## YOUR INSTRUCTIONS:
Find each line below where the word "srun" occurs, and copy it.

## Web page edit records:
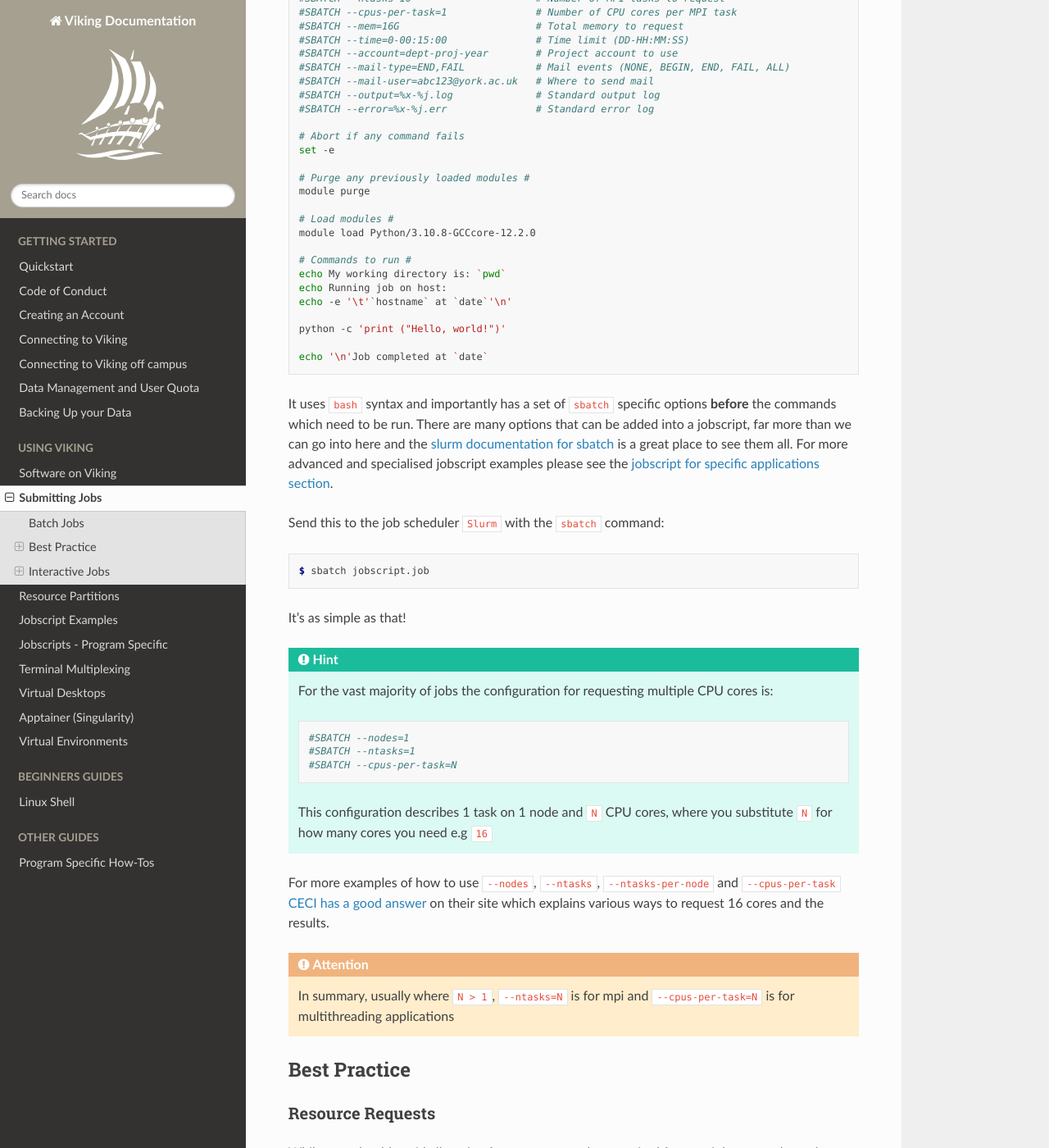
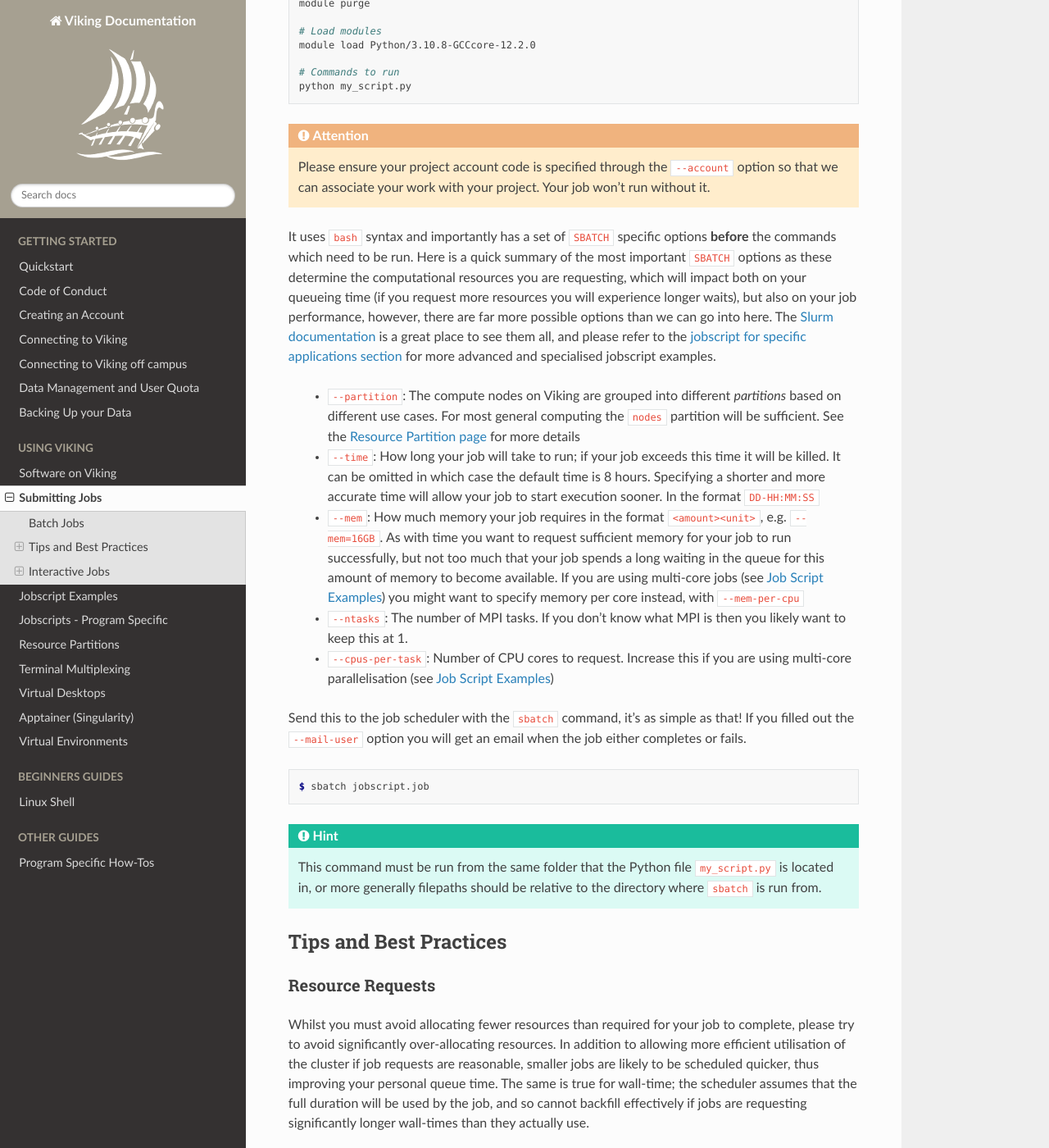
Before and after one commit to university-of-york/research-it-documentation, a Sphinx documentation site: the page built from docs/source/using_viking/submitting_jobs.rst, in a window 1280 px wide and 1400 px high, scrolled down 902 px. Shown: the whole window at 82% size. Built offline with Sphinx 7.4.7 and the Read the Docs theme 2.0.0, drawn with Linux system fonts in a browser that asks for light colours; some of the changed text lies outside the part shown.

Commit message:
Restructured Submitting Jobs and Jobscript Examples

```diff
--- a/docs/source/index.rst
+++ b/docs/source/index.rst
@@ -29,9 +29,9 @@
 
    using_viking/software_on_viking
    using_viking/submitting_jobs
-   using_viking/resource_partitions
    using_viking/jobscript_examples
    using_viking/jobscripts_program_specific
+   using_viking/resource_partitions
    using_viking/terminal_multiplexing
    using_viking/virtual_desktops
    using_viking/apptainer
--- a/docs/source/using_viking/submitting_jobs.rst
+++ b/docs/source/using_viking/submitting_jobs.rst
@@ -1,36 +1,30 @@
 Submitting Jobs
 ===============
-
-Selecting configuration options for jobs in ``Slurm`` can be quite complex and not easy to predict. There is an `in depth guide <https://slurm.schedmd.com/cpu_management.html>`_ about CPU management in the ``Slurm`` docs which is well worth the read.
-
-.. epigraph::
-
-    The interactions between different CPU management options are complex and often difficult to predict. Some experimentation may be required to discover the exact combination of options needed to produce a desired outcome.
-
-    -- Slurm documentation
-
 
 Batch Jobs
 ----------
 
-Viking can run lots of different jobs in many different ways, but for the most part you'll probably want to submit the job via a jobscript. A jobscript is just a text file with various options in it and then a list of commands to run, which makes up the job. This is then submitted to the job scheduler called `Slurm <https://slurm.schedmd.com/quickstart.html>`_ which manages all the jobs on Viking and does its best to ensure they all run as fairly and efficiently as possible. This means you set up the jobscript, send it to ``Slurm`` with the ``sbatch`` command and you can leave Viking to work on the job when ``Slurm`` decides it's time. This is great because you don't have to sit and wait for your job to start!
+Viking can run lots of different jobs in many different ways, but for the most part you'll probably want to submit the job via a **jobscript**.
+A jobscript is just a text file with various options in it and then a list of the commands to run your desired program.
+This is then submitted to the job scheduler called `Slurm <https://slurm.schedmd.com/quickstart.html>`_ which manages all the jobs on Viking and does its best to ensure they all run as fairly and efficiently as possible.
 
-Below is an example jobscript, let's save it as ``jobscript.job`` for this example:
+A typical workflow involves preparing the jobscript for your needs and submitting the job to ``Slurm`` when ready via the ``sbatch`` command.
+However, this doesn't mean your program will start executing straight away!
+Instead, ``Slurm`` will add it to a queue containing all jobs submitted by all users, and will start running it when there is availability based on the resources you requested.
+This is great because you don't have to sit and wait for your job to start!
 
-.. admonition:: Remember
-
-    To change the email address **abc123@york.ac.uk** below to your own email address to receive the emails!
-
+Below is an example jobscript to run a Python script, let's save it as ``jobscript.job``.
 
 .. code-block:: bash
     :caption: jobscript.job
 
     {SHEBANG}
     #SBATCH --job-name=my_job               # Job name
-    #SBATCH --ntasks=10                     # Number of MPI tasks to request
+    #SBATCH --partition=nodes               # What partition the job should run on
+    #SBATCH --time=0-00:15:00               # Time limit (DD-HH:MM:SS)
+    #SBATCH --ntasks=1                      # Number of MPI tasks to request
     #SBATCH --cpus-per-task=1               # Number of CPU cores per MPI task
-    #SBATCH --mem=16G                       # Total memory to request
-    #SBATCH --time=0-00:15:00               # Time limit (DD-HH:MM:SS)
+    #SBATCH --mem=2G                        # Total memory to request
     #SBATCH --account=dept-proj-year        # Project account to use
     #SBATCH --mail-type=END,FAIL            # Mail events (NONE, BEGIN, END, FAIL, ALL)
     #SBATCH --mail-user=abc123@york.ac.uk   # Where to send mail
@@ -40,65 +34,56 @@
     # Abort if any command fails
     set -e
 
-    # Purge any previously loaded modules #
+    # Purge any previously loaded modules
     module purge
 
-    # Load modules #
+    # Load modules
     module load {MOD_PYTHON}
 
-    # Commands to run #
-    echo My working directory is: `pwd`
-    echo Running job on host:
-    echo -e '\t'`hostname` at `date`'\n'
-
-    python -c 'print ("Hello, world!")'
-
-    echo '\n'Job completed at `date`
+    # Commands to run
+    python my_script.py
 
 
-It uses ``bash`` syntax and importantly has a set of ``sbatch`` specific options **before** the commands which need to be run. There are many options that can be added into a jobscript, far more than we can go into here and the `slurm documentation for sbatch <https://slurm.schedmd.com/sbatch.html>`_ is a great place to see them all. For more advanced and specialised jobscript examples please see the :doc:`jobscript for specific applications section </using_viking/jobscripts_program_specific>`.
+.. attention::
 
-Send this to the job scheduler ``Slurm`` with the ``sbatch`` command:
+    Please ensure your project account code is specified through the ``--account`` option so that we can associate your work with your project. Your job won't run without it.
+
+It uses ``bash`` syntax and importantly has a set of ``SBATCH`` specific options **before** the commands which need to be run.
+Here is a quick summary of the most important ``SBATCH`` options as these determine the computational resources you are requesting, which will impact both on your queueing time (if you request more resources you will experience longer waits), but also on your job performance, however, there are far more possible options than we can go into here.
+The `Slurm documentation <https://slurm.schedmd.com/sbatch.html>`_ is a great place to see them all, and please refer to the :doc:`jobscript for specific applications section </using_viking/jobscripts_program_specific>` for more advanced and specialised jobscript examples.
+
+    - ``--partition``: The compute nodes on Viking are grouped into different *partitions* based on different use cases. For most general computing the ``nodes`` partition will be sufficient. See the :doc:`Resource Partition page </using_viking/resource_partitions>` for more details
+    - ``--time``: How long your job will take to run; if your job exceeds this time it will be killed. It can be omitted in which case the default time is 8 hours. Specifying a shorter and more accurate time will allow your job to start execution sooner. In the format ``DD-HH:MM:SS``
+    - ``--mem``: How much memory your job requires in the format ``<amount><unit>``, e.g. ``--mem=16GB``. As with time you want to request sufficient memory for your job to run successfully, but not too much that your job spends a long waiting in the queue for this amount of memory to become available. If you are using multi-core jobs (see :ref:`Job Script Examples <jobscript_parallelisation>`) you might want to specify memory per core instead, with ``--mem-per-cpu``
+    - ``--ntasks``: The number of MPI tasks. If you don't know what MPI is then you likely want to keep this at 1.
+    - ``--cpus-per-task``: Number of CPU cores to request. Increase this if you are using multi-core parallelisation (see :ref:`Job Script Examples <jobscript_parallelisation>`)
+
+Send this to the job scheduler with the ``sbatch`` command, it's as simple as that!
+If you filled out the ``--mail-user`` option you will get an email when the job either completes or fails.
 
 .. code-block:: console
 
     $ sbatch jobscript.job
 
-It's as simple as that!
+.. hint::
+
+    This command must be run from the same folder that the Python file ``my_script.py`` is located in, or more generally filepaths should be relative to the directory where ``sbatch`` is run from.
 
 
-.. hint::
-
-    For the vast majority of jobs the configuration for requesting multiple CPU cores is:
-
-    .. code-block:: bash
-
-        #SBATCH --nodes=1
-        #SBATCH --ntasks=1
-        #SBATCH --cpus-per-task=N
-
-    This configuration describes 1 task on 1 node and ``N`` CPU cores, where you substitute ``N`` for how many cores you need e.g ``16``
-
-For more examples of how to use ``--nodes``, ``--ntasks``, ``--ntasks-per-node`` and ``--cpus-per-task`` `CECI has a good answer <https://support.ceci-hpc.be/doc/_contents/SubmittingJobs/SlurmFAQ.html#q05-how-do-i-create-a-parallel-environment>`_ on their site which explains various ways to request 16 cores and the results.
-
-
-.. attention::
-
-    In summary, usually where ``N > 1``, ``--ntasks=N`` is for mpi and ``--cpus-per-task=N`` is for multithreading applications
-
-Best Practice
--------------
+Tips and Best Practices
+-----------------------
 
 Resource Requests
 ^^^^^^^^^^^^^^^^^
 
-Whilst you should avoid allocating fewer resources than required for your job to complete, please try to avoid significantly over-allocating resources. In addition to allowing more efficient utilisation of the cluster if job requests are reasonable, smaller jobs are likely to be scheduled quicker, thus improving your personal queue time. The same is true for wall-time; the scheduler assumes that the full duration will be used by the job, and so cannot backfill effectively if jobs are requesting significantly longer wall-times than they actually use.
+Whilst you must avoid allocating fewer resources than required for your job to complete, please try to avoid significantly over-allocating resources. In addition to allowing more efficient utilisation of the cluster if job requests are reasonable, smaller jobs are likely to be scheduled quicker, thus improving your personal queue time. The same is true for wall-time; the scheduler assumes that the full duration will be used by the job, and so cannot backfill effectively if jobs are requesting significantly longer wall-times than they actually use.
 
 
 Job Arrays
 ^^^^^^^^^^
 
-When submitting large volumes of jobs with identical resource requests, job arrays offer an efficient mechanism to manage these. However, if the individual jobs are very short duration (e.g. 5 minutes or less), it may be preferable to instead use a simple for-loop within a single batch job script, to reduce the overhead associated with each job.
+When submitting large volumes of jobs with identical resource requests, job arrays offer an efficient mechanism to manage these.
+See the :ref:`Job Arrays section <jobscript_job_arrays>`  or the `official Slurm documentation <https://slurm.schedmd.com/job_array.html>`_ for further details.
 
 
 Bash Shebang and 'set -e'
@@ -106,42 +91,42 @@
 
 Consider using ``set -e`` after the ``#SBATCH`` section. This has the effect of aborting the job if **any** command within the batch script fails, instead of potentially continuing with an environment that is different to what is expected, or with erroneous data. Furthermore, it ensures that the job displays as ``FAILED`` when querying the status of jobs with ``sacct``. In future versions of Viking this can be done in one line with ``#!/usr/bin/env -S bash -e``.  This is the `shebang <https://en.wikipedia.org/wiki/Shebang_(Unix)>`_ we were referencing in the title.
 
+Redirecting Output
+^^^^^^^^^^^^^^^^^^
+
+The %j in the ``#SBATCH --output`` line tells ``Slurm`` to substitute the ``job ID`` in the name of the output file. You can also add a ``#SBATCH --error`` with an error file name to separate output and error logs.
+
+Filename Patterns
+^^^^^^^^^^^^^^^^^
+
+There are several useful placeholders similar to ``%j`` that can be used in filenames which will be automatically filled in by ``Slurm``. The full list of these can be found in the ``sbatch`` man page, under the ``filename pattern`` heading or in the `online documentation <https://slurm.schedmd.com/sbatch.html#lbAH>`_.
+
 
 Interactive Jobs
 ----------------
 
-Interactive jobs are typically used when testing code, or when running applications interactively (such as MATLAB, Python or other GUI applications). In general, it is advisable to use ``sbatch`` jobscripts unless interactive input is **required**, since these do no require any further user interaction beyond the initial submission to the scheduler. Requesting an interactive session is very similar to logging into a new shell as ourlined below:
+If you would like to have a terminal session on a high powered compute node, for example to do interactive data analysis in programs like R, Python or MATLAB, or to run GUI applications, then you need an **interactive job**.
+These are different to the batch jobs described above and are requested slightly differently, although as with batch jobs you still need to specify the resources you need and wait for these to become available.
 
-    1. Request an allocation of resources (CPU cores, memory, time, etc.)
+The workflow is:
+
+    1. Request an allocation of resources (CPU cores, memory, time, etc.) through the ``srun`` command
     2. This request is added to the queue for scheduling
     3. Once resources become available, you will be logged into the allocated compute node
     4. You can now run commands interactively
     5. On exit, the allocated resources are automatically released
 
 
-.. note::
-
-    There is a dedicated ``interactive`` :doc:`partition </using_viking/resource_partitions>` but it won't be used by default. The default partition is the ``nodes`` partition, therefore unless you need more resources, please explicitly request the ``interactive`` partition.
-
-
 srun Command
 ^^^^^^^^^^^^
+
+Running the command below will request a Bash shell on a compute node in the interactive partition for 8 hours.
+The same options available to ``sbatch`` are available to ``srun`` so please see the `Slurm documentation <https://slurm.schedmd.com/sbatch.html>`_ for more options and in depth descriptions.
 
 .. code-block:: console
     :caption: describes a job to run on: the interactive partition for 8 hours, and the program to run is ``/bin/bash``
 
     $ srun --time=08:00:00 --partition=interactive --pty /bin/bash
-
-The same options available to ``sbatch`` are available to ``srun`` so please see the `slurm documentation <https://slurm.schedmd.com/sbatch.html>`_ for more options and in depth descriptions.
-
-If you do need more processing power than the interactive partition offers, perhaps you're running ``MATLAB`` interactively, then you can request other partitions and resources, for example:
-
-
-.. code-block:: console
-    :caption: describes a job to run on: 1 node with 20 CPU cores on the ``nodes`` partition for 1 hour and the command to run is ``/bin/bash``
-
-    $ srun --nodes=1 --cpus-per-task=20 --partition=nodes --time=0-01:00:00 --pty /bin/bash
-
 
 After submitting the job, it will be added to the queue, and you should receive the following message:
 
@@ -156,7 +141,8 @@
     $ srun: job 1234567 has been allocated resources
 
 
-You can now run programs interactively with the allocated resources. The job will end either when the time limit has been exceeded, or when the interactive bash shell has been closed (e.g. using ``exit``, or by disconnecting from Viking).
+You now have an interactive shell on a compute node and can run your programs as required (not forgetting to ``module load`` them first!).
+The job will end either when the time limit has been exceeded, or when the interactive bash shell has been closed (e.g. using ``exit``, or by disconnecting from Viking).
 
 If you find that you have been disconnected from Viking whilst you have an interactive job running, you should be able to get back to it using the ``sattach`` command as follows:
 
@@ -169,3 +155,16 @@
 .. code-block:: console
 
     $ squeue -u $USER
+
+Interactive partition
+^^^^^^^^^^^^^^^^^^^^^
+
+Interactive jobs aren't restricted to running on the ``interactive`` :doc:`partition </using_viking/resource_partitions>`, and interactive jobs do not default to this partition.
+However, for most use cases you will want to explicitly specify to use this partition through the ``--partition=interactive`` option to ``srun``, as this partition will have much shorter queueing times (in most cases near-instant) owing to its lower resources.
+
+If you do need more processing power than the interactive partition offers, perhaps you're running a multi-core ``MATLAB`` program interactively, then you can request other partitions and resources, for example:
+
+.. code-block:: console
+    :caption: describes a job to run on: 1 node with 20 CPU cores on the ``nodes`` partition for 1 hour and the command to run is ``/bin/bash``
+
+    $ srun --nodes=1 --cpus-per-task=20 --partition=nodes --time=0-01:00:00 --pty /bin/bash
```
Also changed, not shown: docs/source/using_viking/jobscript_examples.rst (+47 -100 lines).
* * *
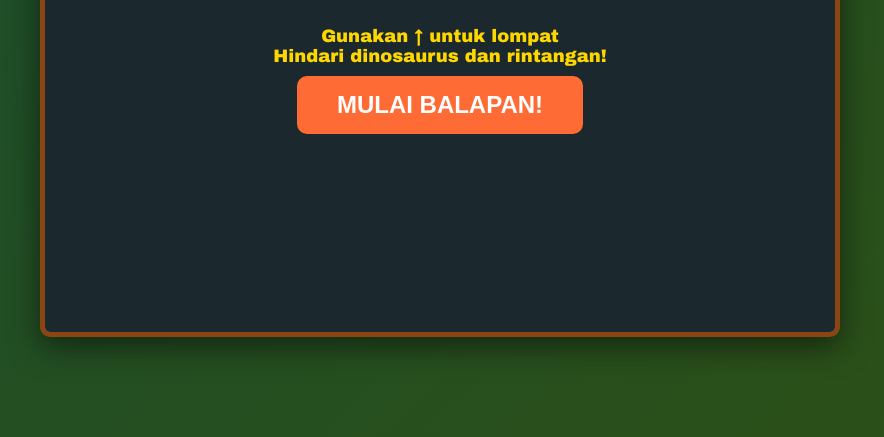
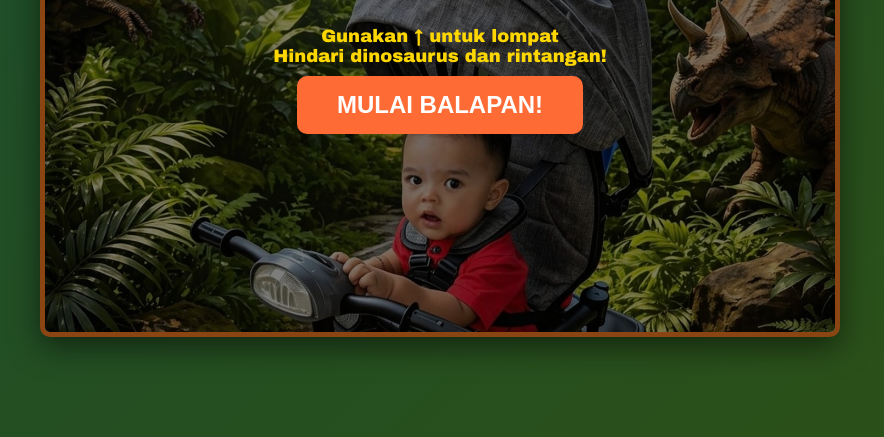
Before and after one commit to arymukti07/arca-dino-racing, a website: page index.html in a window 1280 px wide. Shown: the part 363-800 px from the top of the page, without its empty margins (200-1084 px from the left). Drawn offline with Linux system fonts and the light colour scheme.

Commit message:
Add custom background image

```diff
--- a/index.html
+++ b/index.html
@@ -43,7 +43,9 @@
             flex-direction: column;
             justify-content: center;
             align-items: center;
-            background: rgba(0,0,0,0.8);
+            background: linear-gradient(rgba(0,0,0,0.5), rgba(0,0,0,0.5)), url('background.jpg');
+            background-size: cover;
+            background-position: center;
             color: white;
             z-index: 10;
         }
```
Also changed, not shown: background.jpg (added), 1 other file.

## SOLUTION TO THIS PROBLEM:
+    1. Request an allocation of resources (CPU cores, memory, time, etc.) through the ``srun`` command
 srun Command
+The same options available to ``sbatch`` are available to ``srun`` so please see the `Slurm documentation <https://slurm.schedmd.com/sbatch.html>`_ for more options and in depth descriptions.
     $ srun --time=08:00:00 --partition=interactive --pty /bin/bash
-The same options available to ``sbatch`` are available to ``srun`` so please see the `slurm documentation <https://slurm.schedmd.com/sbatch.html>`_ for more options and in depth descriptions.
-    $ srun --nodes=1 --cpus-per-task=20 --partition=nodes --time=0-01:00:00 --pty /bin/bash
     $ srun: job 1234567 has been allocated resources
+However, for most use cases you will want to explicitly specify to use this partition through the ``--partition=interactive`` option to ``srun``, as this partition will have much shorter queueing times (in most cases near-instant) owing to its lower resources.
+    $ srun --nodes=1 --cpus-per-task=20 --partition=nodes --time=0-01:00:00 --pty /bin/bash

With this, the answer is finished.